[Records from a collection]
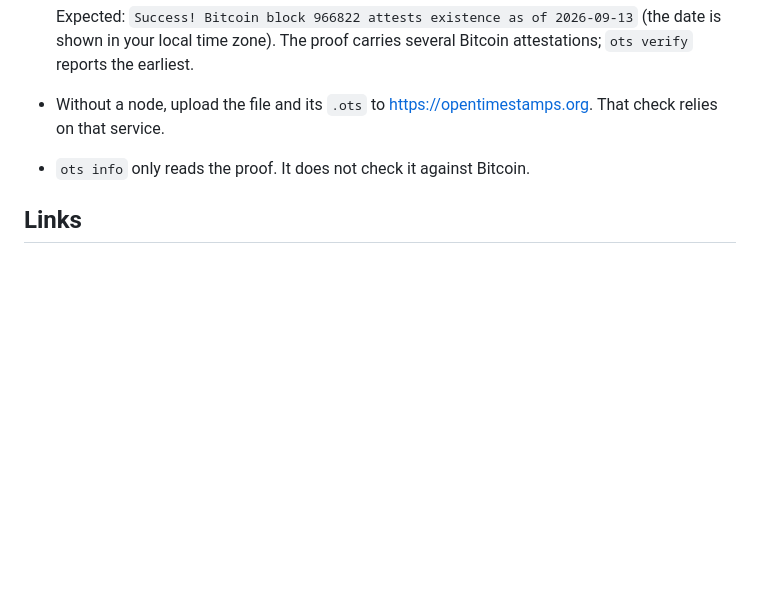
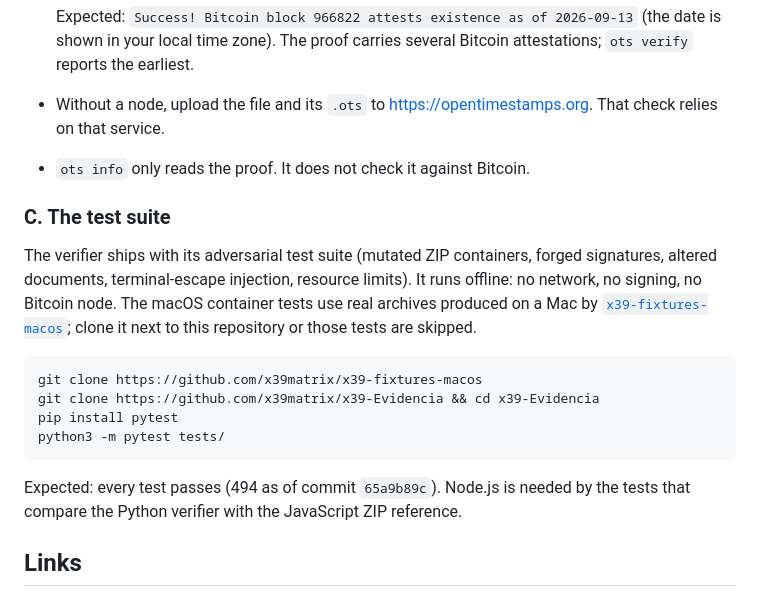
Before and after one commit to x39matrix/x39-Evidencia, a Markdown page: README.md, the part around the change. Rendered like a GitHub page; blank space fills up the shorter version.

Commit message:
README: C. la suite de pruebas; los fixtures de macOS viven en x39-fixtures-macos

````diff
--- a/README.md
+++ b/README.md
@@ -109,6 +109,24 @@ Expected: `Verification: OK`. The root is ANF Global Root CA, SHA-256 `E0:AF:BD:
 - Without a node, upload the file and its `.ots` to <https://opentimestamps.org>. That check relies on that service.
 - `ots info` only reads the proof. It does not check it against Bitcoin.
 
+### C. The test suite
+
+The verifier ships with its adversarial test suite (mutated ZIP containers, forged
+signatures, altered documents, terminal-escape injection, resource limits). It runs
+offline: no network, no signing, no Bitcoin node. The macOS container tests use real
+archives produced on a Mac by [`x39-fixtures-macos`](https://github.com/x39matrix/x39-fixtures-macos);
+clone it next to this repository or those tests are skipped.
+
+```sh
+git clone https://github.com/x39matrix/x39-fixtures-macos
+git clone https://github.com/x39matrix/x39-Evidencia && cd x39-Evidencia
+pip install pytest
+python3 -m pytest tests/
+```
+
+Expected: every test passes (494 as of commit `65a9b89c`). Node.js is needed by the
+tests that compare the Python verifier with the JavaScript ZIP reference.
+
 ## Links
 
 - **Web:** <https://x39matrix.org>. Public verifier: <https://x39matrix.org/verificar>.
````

---

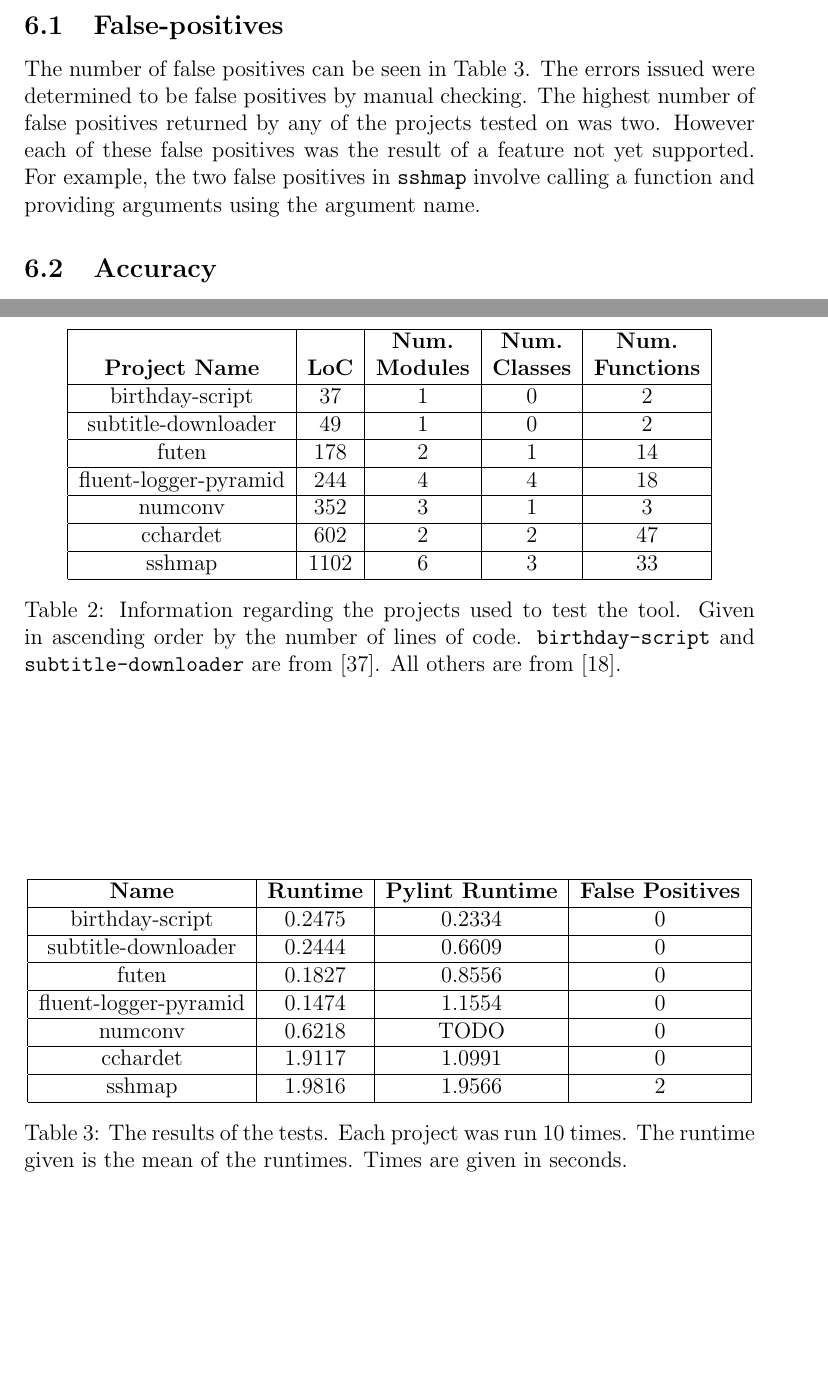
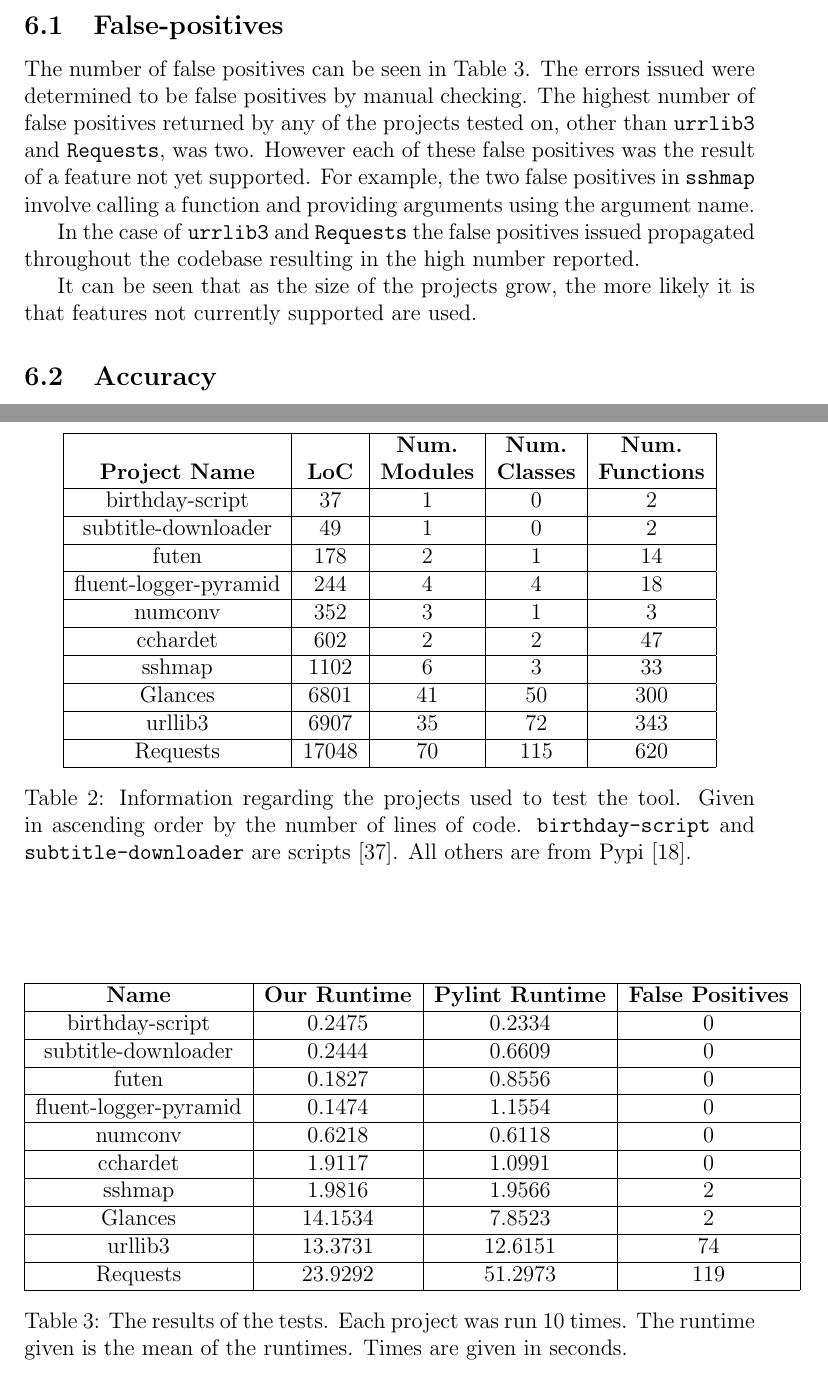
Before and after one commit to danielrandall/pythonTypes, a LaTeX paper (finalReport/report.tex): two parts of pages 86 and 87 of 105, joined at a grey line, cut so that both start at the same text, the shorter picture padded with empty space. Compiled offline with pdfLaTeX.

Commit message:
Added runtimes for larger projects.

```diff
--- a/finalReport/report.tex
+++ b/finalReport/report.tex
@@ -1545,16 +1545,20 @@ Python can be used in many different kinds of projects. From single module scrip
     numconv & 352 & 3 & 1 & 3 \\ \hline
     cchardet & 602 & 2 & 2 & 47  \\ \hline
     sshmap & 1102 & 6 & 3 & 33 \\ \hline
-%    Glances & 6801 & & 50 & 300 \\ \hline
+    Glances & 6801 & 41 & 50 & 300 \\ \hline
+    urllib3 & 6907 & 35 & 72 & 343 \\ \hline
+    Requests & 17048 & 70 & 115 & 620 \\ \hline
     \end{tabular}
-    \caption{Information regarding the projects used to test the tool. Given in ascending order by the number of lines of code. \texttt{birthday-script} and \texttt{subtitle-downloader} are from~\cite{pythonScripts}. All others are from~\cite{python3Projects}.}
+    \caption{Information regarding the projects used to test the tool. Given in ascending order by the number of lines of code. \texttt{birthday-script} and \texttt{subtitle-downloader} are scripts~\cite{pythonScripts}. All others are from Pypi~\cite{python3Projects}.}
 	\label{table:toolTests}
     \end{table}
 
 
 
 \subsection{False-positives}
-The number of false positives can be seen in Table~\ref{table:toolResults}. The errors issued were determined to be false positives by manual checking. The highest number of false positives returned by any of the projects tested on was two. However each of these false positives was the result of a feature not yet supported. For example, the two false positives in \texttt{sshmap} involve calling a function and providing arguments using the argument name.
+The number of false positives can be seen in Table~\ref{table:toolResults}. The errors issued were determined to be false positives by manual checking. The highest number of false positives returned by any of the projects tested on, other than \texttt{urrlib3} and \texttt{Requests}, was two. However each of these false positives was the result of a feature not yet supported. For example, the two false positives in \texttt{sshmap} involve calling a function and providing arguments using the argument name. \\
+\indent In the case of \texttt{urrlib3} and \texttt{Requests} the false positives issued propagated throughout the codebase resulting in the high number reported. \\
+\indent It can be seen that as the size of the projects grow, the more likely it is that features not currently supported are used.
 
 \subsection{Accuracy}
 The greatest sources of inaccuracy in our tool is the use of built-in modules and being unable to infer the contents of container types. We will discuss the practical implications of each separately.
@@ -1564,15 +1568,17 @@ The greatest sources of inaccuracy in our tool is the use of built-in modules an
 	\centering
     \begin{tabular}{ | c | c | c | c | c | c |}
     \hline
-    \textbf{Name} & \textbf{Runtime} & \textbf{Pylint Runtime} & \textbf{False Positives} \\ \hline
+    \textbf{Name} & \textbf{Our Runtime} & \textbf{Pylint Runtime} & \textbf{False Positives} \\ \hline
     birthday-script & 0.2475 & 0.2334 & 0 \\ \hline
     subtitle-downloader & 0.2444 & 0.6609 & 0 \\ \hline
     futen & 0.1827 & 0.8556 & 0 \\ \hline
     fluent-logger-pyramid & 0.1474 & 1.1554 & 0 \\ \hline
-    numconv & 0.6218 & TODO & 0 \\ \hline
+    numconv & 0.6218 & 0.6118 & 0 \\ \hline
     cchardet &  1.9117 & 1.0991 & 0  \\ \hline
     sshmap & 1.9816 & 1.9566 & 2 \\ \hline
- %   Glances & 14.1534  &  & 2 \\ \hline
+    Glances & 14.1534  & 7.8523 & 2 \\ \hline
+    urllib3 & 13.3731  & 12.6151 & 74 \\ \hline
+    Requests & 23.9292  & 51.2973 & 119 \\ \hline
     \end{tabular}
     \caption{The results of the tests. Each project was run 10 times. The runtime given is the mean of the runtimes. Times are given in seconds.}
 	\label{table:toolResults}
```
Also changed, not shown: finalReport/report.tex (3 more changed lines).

- Task prompt: Check each line of the records for the word "determined" and extract those that contain it.

- Result for this task:
-The number of false positives can be seen in Table~\ref{table:toolResults}. The errors issued were determined to be false positives by manual checking. The highest number of false positives returned by any of the projects tested on was two. However each of these false positives was the result of a feature not yet supported. For example, the two false positives in \texttt{sshmap} involve calling a function and providing arguments using the argument name.
+The number of false positives can be seen in Table~\ref{table:toolResults}. The errors issued were determined to be false positives by manual checking. The highest number of false positives returned by any of the projects tested on, other than \texttt{urrlib3} and \texttt{Requests}, was two. However each of these false positives was the result of a feature not yet supported. For example, the two false positives in \texttt{sshmap} involve calling a function and providing arguments using the argument name. \\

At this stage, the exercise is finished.